TASK DIRECTIONS -
For each line below with the word "robots", write out a copy.

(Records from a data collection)
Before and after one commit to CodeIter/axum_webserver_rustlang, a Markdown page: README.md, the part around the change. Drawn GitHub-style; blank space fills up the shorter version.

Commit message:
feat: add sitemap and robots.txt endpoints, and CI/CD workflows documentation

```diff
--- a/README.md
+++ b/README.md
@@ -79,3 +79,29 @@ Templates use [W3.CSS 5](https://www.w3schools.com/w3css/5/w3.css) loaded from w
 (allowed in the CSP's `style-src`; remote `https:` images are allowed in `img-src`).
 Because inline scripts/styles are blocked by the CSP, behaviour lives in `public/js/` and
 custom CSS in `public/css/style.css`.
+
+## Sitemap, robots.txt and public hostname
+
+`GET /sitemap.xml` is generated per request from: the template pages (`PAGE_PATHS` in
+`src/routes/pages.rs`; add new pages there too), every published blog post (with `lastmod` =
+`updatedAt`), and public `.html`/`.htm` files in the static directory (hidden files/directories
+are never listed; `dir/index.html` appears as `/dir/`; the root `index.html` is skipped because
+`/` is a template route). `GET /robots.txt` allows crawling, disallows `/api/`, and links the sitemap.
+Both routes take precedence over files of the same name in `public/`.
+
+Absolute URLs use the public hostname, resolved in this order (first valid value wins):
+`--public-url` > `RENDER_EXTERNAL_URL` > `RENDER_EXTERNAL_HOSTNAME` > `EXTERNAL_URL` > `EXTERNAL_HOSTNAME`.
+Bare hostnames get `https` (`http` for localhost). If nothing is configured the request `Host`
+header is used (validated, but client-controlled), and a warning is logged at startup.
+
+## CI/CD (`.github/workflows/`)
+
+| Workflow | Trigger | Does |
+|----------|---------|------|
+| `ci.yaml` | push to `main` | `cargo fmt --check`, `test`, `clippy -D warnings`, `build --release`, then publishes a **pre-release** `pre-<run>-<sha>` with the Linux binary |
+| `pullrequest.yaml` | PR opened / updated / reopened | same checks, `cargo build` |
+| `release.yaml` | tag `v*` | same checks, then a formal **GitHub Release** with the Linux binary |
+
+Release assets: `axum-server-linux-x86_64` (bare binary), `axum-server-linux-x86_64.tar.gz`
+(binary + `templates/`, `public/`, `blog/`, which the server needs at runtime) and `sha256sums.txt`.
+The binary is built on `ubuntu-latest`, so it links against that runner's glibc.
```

...

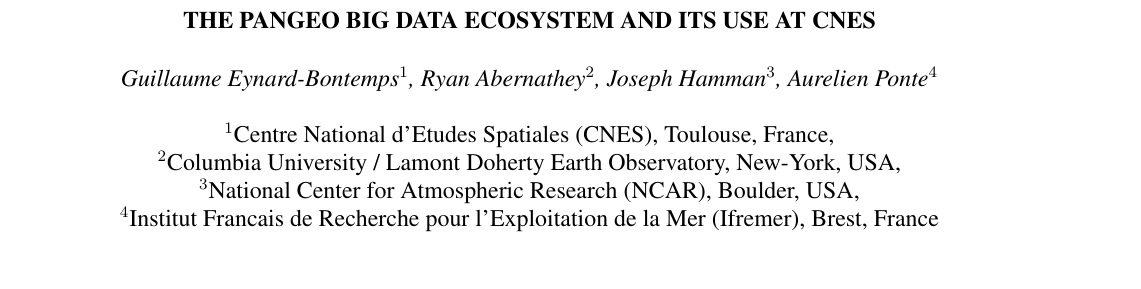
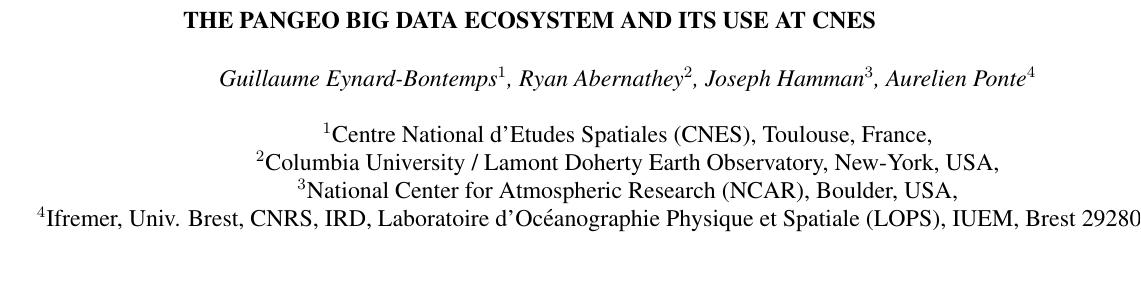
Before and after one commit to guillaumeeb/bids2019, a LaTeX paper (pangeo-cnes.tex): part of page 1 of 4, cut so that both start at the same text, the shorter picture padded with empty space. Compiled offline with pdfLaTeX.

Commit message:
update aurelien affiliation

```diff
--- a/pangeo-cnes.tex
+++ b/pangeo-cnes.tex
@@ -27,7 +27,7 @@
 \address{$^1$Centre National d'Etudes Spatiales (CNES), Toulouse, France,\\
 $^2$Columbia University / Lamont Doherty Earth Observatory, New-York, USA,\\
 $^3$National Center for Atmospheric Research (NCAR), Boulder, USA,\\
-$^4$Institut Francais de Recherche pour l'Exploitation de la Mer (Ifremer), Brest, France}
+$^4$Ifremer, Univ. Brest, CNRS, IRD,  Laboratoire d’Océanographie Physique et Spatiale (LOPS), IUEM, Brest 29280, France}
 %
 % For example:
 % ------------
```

==

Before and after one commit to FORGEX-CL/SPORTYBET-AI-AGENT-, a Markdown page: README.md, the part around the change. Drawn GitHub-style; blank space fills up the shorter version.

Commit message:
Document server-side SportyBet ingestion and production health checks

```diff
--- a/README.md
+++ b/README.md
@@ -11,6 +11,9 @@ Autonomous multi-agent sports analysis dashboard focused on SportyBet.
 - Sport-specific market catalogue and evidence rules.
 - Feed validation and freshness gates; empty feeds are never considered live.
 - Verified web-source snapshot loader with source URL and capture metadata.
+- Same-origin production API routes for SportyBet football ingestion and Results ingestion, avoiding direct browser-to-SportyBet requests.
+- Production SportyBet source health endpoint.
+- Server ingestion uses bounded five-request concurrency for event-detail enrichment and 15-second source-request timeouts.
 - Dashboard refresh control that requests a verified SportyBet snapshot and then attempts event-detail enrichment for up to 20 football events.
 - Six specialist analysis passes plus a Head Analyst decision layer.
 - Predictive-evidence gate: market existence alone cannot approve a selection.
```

SOLUTION FOR THIS EXERCISE -
feat: add sitemap and robots.txt endpoints, and CI/CD workflows documentation
+## Sitemap, robots.txt and public hostname
+`/` is a template route). `GET /robots.txt` allows crawling, disallows `/api/`, and links the sitemap.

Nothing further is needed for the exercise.